Malarkey Roofing Products, a Portland, Ore.-based manufacturer, is offering residential roofing that's made from the polyolefin casings of old coloring markers.

The process by Candian clean technology company GreenMantra Technologies recycles dried up writing markers and converts them into polymer additives used as an ingredient in high performance, polymer modified asphalt shingles. GreenMantra receives spent markers collected and shipped by schools participating in the Crayola ColorCycle program. GreenMantra separates the polyolefin casings from the markers and grinds them into flakes. Its thermo-catalytic system converts the plastic flake into a high-value polymer specifically designed as an additive for asphalt modification.

Malarkey then uses the polymer additives to create sustainable, polymer modified asphalt roofing products.
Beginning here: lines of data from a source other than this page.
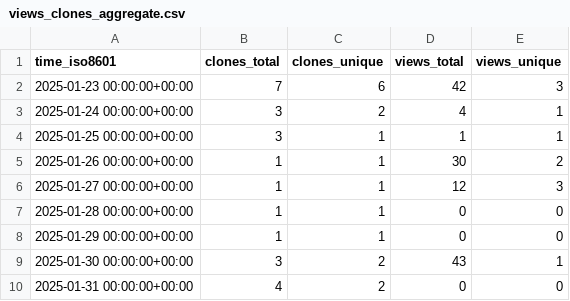
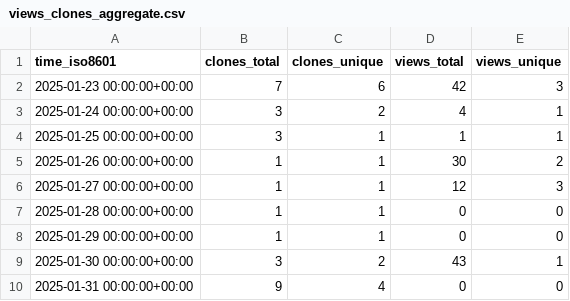
Before and after one commit to christineklli/global-yield-impacts, a CSV file: christineklli/global-yield-impacts/ghrs-data/views_clones_aggregate.csv, drawn as a sheet.

```diff
--- a/christineklli/global-yield-impacts/ghrs-data/views_clones_aggregate.csv
+++ b/christineklli/global-yield-impacts/ghrs-data/views_clones_aggregate.csv
@@ -9,2 +9,2 @@ time_iso8601,clones_total,clones_unique,views_total,views_unique
 2025-01-30 00:00:00+00:00,3,2,43,1
-2025-01-31 00:00:00+00:00,4,2,0,0
+2025-01-31 00:00:00+00:00,9,4,0,0
```
Also changed, not shown: 1 other file.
The roofing shingles made with polymer modified asphalt have enhanced flexibility and performance in extreme weather conditions and high levels of impact resistance and granule retention, the firm says. For every ton of recycled plastic used, four barrels of oil and 7.4 cubic yards of landfill space are saved.

Based in Brantford, Ontario, GreenMantra works with other hard-to-recycle materials such as grocery bags and film, to turn them into high-value waxes and other specialty chemicals. These materials have a broad range of applications in the coatings, plastics processing, adhesives, roofing and paving industries.